Start of INFORMATION GIVEN

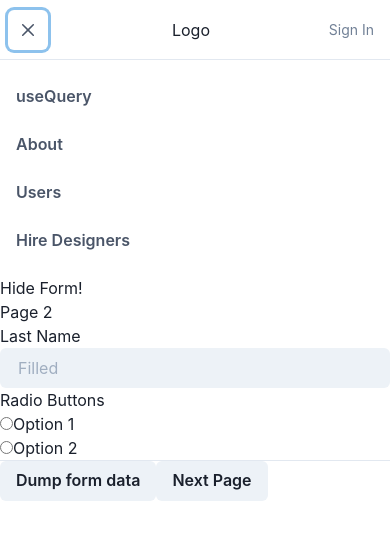
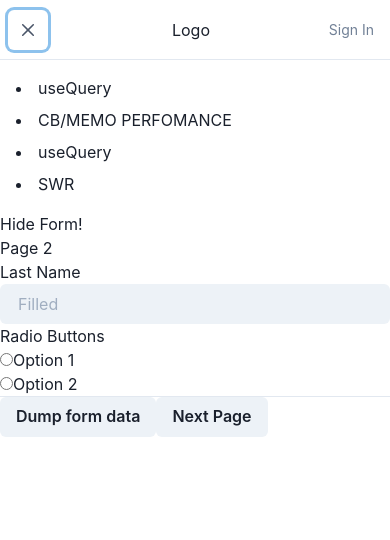
Before and after one commit to Arthurgallina1/study_playground, a React (Create React App) app: page /dynamicform in a window 390 px wide. Both pictures are taken after a click on the button "Toggle Navigation". Shown: the top 540 px of the page. Built offline with nearby package versions, Linux system fonts and the light colour scheme.

Commit message:
get stale while revalidate v1 hook

```diff
--- a/package.json
+++ b/package.json
@@ -10,6 +10,7 @@
     "@testing-library/jest-dom": "^5.11.4",
     "@testing-library/react": "^11.1.0",
     "@testing-library/user-event": "^12.1.10",
+    "faker": "^5.5.3",
     "framer-motion": "^4",
     "react": "^17.0.2",
     "react-dom": "^17.0.2",
--- a/src/components/Navbar/index.js
+++ b/src/components/Navbar/index.js
@@ -43,51 +43,21 @@ import {
 import { Link as LinkRD } from 'react-router-dom'
 
 const NAV_ITEMS = [
-  // {
-  //   label: 'Home',
-  //   children: [
-  //     {
-  //       label: 'Explore Design Work',
-  //       subLabel: 'Trending Design to inspire you',
-  //       href: '#',
-  //     },
-  //     {
-  //       label: 'New & Noteworthy',
-  //       subLabel: 'Up-and-coming Designers',
-  //       href: '#',
-  //     },
-  //   ],
-  // },
-  // {
-  //   label: 'About',
-  //   children: [
-  //     {
-  //       label: 'Job Board',
-  //       subLabel: 'Find your dream design job',
-  //       href: '#',
-  //     },
-  //     {
-  //       label: 'Freelance Projects',
-  //       subLabel: 'An exclusive list for contract work',
-  //       href: '#',
-  //     },
-  //   ],
-  // },
   {
     label: 'useQuery',
     href: '/'
   },
   {
-    label: 'About',
+    label: 'CB/MEMO PERFOMANCE',
     href: '/about'
   },
   {
-    label: 'Users',
+    label: 'useQuery',
     href: '/users'
   },
   {
-    label: 'Hire Designers',
-    href: '#'
+    label: 'SWR',
+    href: '/swr'
   }
 ]
 
@@ -274,61 +244,65 @@ const MobileNav = () => {
       display={{ md: 'none' }}
     >
       {NAV_ITEMS.map((navItem) => (
-        <MobileNavItem key={navItem.label} {...navItem} />
+        <li>
+          <LinkRD to={navItem.href}>
+            {navItem.label}
+          </LinkRD>
+        </li>
       ))}
     </Stack>
   )
 }
 
-const MobileNavItem = ({ label, children, href }) => {
-  const { isOpen, onToggle } = useDisclosure()
+// const MobileNavItem = ({ label, children, href }) => {
+//   const { isOpen, onToggle } = useDisclosure()
 
-  return (
-    <Stack spacing={4} onClick={children && onToggle}>
-      <Flex
-        py={2}
-        as={Link}
-        href={href ?? '#'}
-        justify={'space-between'}
-        align={'center'}
-        _hover={{
-          textDecoration: 'none'
-        }}
-      >
-        <Text
-          fontWeight={600}
-          color={useColorModeValue('gray.600', 'gray.200')}
-        >
-          {label}
-        </Text>
-        {children && (
-          <Icon
-            as={ChevronDownIcon}
-            transition={'all .25s ease-in-out'}
-            transform={isOpen ? 'rotate(180deg)' : ''}
-            w={6}
-            h={6}
-          />
-        )}
-      </Flex>
+//   return (
+//     <Stack spacing={4} onClick={children && onToggle}>
+//       <Flex
+//         py={2}
+//         as={Link}
+//         href={href ?? '#'}
+//         justify={'space-between'}
+//         align={'center'}
+//         _hover={{
+//           textDecoration: 'none'
+//         }}
+//       >
+//         <Text
+//           fontWeight={600}
+//           color={useColorModeValue('gray.600', 'gray.200')}
+//         >
+//           {label}
+//         </Text>
+//         {children && (
+//           <Icon
+//             as={ChevronDownIcon}
+//             transition={'all .25s ease-in-out'}
+//             transform={isOpen ? 'rotate(180deg)' : ''}
+//             w={6}
+//             h={6}
+//           />
+//         )}
+//       </Flex>
 
-      <Collapse in={isOpen} animateOpacity style={{ marginTop: '0!important' }}>
-        <Stack
-          mt={2}
-          pl={4}
-          borderLeft={1}
-          borderStyle={'solid'}
-          borderColor={useColorModeValue('gray.200', 'gray.700')}
-          align={'start'}
-        >
-          {children &&
-            children.map((child) => (
-              <LinkRD key={child.label} py={2} to={child.href}>
-                {child.label}
-              </LinkRD>
-            ))}
-        </Stack>
-      </Collapse>
-    </Stack>
-  )
-}
+//       <Collapse in={isOpen} animateOpacity style={{ marginTop: '0!important' }}>
+//         <Stack
+//           mt={2}
+//           pl={4}
+//           borderLeft={1}
+//           borderStyle={'solid'}
+//           borderColor={useColorModeValue('gray.200', 'gray.700')}
+//           align={'start'}
+//         >
+//           {children &&
+//             children.map((child) => (
+//               <LinkRD key={child.label} py={2} to={child.href}>
+//                 {child.label}
+//               </LinkRD>
+//             ))}
+//         </Stack>
+//       </Collapse>
+//     </Stack>
+//   )
+// }
--- /dev/null
+++ b/src/components/utils/fetch.js
@@ -0,0 +1,24 @@
+import faker from 'faker'
+
+// this wrapper simulates delay on call + adding a user to revalidate
+export default async function apiFetch(...args) {
+  await delay(Math.ceil(400 + Math.random() * 300))
+  const res = await fetch(...args)
+  const json = await res.json()
+  json.data.push(getFakeUser())
+  return json
+}
+
+function delay(ms) {
+  return new Promise((resolve) => setTimeout(resolve, ms))
+}
+
+function getFakeUser() {
+    return {
+      id: 20,
+      first_name: faker.name.firstName(),
+      last_name: faker.name.lastName(),
+      avatar: faker.image.avatar(),
+      email: faker.internet.email()
+    };
+  }
--- /dev/null
+++ b/src/hooks/useStaleWhileRevalidate.js
@@ -0,0 +1,25 @@
+import React, { useEffect, useState } from 'react'
+import apiFetch from '../components/utils/fetch'
+
+const CACHE = {}
+
+export default function useStaleWhileRevalidate(url, defaultValue = []) {
+  const [data, setData] = useState(defaultValue)
+  const [loading, setLoading] = useState(false)
+
+  useEffect(() => {
+      const cacheID = url
+    setLoading(true)
+    if (CACHE[cacheID] !== undefined) {
+      setData(CACHE[cacheID])
+      setLoading(false)
+    }
+    apiFetch(url).then((json) => {
+      CACHE[cacheID] = json.data
+      setData(json.data)
+      setLoading(false)
+    })
+  }, [url])
+
+  return { data, loading }
+}
--- /dev/null
+++ b/src/pages/SWR.js
@@ -0,0 +1,67 @@
+import { Button } from '@chakra-ui/button'
+import { Flex, Heading } from '@chakra-ui/layout'
+import React, { useEffect, useState } from 'react'
+import useStaleWhileRevalidate from '../hooks/useStaleWhileRevalidate'
+
+export default function SWR() {
+  //   const [users, setUser] = useState([])
+  const [page, setPage] = useState(1)
+
+  const { data: users, loading } = useStaleWhileRevalidate(
+    `https://reqres.in/api/users?page=${page}`
+  )
+
+  //   useEffect(() => {
+  //     if(CACHE[page] !== undefined) {
+  //         console.log('cache', CACHE[page])
+  //         setUser(CACHE[page])
+  //         // take this CACHE out to refetch and get newer responses
+  //         // return
+  //     }
+  //     const fetchData = () => {
+  //       apiFetch(`https://reqres.in/api/users?page=${page}`)
+  //         .then((json) => {
+  //           CACHE[page] = json.data
+  //           setUser(json.data)
+  //           console.log('API CALL')
+  //         })
+  //     }
+
+  //     fetchData()
+  //   }, [page])
+
+  return (
+    <div>
+      <Button
+        onClick={() => {
+          setPage((page) => page - 1)
+        }}
+      >
+        Last Page
+      </Button>
+      <Button
+        onClick={() => {
+          setPage((page) => page + 1)
+        }}
+      >
+        Next Page
+      </Button>
+      {loading ? (
+        <Flex>
+          <Heading as="h1" size="xl">Loading...</Heading>
+        </Flex>
+      ) : (
+        users.map((user) => (
+          <p key={user.id}>
+            <img
+              src={user.avatar}
+              alt={user.first_name}
+              style={{ height: 24, width: 24 }}
+            />
+            {user.first_name} {user.last_name}
+          </p>
+        ))
+      )}
+    </div>
+  )
+}
--- a/src/routes/index.js
+++ b/src/routes/index.js
@@ -11,6 +11,7 @@ import { useSpring, animated, useTransition } from 'react-spring'
 import DynamicForm from '../components/DynamicForm'
 import Home from '../pages/Home'
 import Perfo from '../pages/Perfo'
+import SWR from '../pages/SWR'
 
 const animation = {
   from: {
@@ -47,6 +48,9 @@ export default function App() {
         <Route path="/dynamicform">
           <DynamicForm />
         </Route>
+        <Route path="/swr">
+          <SWR />
+        </Route>
       </Switch>
     </animated.div>
    )
```
Also changed, not shown: 1 other file (tests, documents, lock files or other folders).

End of INFORMATION GIVEN

WORK TO COMPLETE –
For the entries above, please state how many lines contain the string "useEffect"; give the number and nothing else.

RESULT OF THIS EXERCISE –
4